• Problem statement: An exact copy of all the data is required, with pictures left out.

━━ Raw data

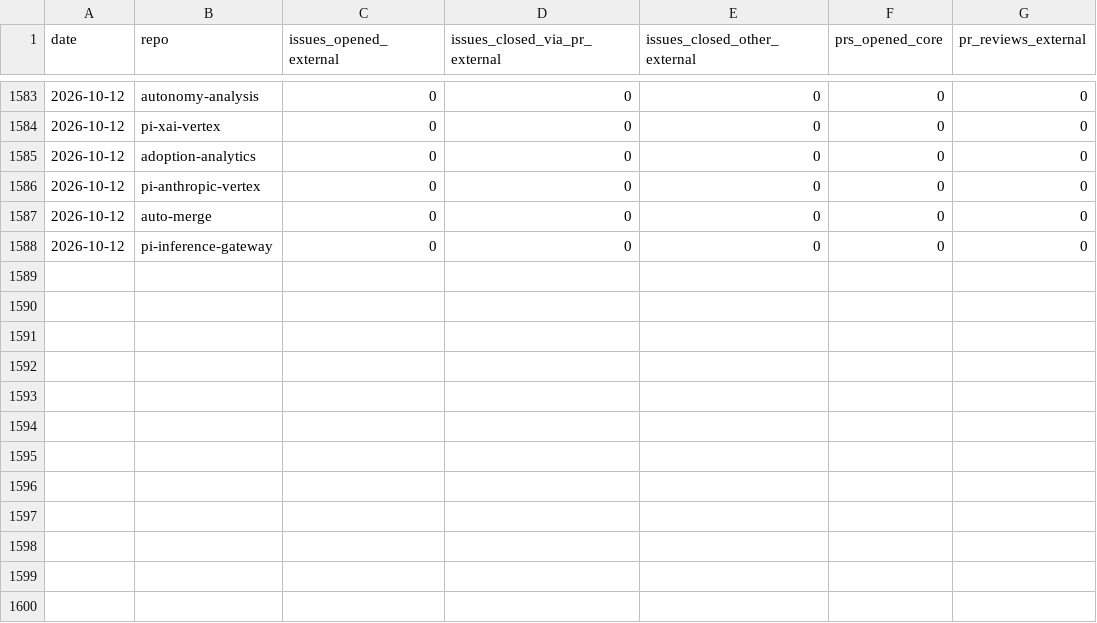
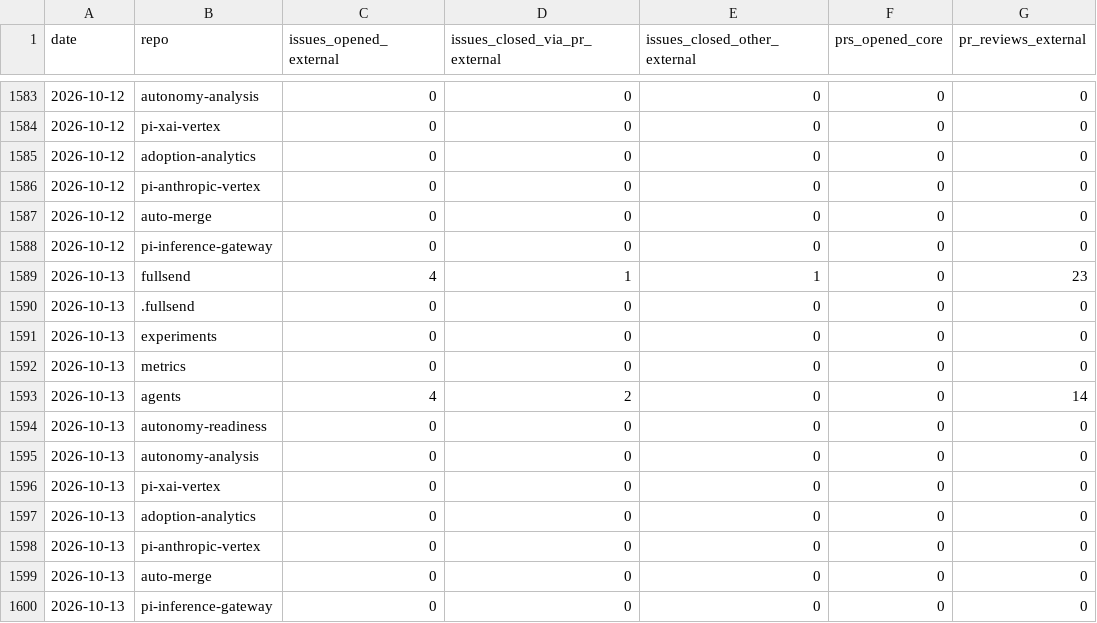
Before and after one commit to jflowers/fullsend-ai-metrics, a CSV file: docs/community.csv, drawn as a sheet; only a part is shown, gaps mark what is left out; the diff names each change by its address in the sheet, - before the commit and + after, or states it on an @@ line.

```diff
--- a/docs/community.csv
+++ b/docs/community.csv
+row 1589: 2026-10-13 | fullsend | 4 | 1 | 1 | 0 | 23
+row 1590: 2026-10-13 | .fullsend | 0 | 0 | 0 | 0 | 0
+row 1591: 2026-10-13 | experiments | 0 | 0 | 0 | 0 | 0
+row 1592: 2026-10-13 | metrics | 0 | 0 | 0 | 0 | 0
+row 1593: 2026-10-13 | agents | 4 | 2 | 0 | 0 | 14
+row 1594: 2026-10-13 | autonomy-readiness | 0 | 0 | 0 | 0 | 0
+row 1595: 2026-10-13 | autonomy-analysis | 0 | 0 | 0 | 0 | 0
+row 1596: 2026-10-13 | pi-xai-vertex | 0 | 0 | 0 | 0 | 0
+row 1597: 2026-10-13 | adoption-analytics | 0 | 0 | 0 | 0 | 0
+row 1598: 2026-10-13 | pi-anthropic-vertex | 0 | 0 | 0 | 0 | 0
+row 1599: 2026-10-13 | auto-merge | 0 | 0 | 0 | 0 | 0
+row 1600: 2026-10-13 | pi-inference-gateway | 0 | 0 | 0 | 0 | 0
```
Also changed, not shown: docs/metrics.csv, docs/pr-type-details.csv, 4 other files.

━━━━

• Response:
Before and after one commit to jflowers/fullsend-ai-metrics, a CSV file: docs/community.csv, drawn as a sheet; only a part is shown, gaps mark what is left out; the diff names each change by its address in the sheet, - before the commit and + after, or states it on an @@ line.

```diff
--- a/docs/community.csv
+++ b/docs/community.csv
+row 1589: 2026-10-13 | fullsend | 4 | 1 | 1 | 0 | 23
+row 1590: 2026-10-13 | .fullsend | 0 | 0 | 0 | 0 | 0
+row 1591: 2026-10-13 | experiments | 0 | 0 | 0 | 0 | 0
+row 1592: 2026-10-13 | metrics | 0 | 0 | 0 | 0 | 0
+row 1593: 2026-10-13 | agents | 4 | 2 | 0 | 0 | 14
+row 1594: 2026-10-13 | autonomy-readiness | 0 | 0 | 0 | 0 | 0
+row 1595: 2026-10-13 | autonomy-analysis | 0 | 0 | 0 | 0 | 0
+row 1596: 2026-10-13 | pi-xai-vertex | 0 | 0 | 0 | 0 | 0
+row 1597: 2026-10-13 | adoption-analytics | 0 | 0 | 0 | 0 | 0
+row 1598: 2026-10-13 | pi-anthropic-vertex | 0 | 0 | 0 | 0 | 0
+row 1599: 2026-10-13 | auto-merge | 0 | 0 | 0 | 0 | 0
+row 1600: 2026-10-13 | pi-inference-gateway | 0 | 0 | 0 | 0 | 0
```
Also changed, not shown: docs/metrics.csv, docs/pr-type-details.csv, 4 other files.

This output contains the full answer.